> Problem
Pictures do not belong in the copy; retype the records below exactly.

Segment Start: Data for this task

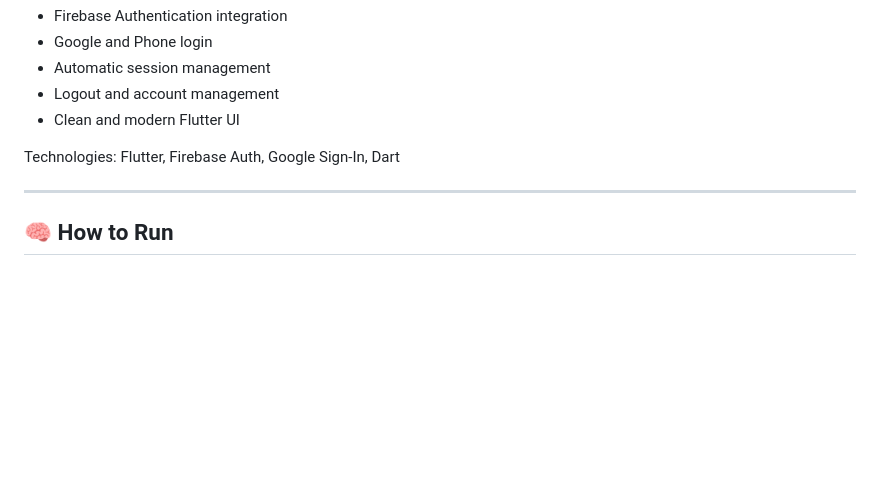
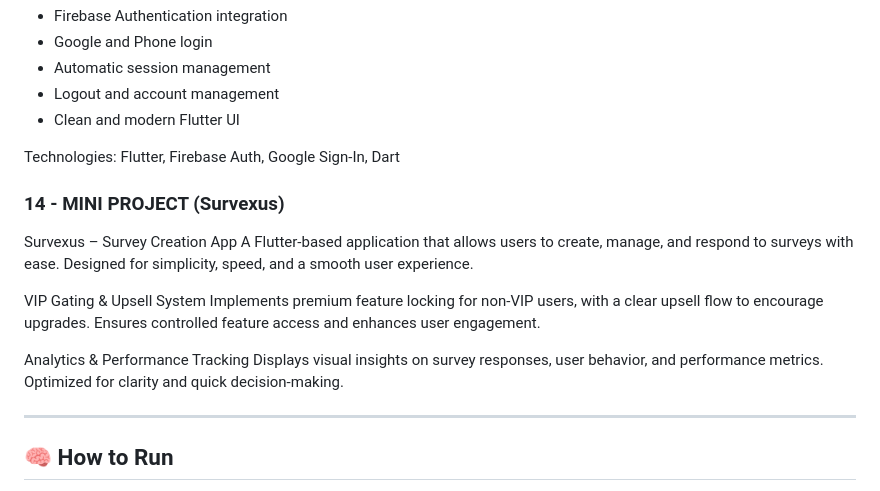
Before and after one commit to raahu1l/App_development, a Markdown page: README.md, the part around the change. Rendered like a GitHub page; blank space fills up the shorter version.

```diff
--- a/README.md
+++ b/README.md
@@ -90,6 +90,20 @@ Features:
 
 Technologies: Flutter, Firebase Auth, Google Sign-In, Dart
 
+### 14 - MINI PROJECT (Survexus)
+Survexus – Survey Creation App
+A Flutter-based application that allows users to create, manage, and respond to surveys with ease.
+Designed for simplicity, speed, and a smooth user experience.
+
+VIP Gating & Upsell System
+Implements premium feature locking for non-VIP users, with a clear upsell flow to encourage upgrades.
+Ensures controlled feature access and enhances user engagement.
+
+Analytics & Performance Tracking
+Displays visual insights on survey responses, user behavior, and performance metrics.
+Optimized for clarity and quick decision-making.
+
+
 ---
 
 ## 🧠 How to Run
```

Segment End: Data for this task

> Exercise answer
Before and after one commit to raahu1l/App_development, a Markdown page: README.md, the part around the change. Rendered like a GitHub page; blank space fills up the shorter version.

```diff
--- a/README.md
+++ b/README.md
@@ -90,6 +90,20 @@ Features:
 
 Technologies: Flutter, Firebase Auth, Google Sign-In, Dart
 
+### 14 - MINI PROJECT (Survexus)
+Survexus – Survey Creation App
+A Flutter-based application that allows users to create, manage, and respond to surveys with ease.
+Designed for simplicity, speed, and a smooth user experience.
+
+VIP Gating & Upsell System
+Implements premium feature locking for non-VIP users, with a clear upsell flow to encourage upgrades.
+Ensures controlled feature access and enhances user engagement.
+
+Analytics & Performance Tracking
+Displays visual insights on survey responses, user behavior, and performance metrics.
+Optimized for clarity and quick decision-making.
+
+
 ---
 
 ## 🧠 How to Run
```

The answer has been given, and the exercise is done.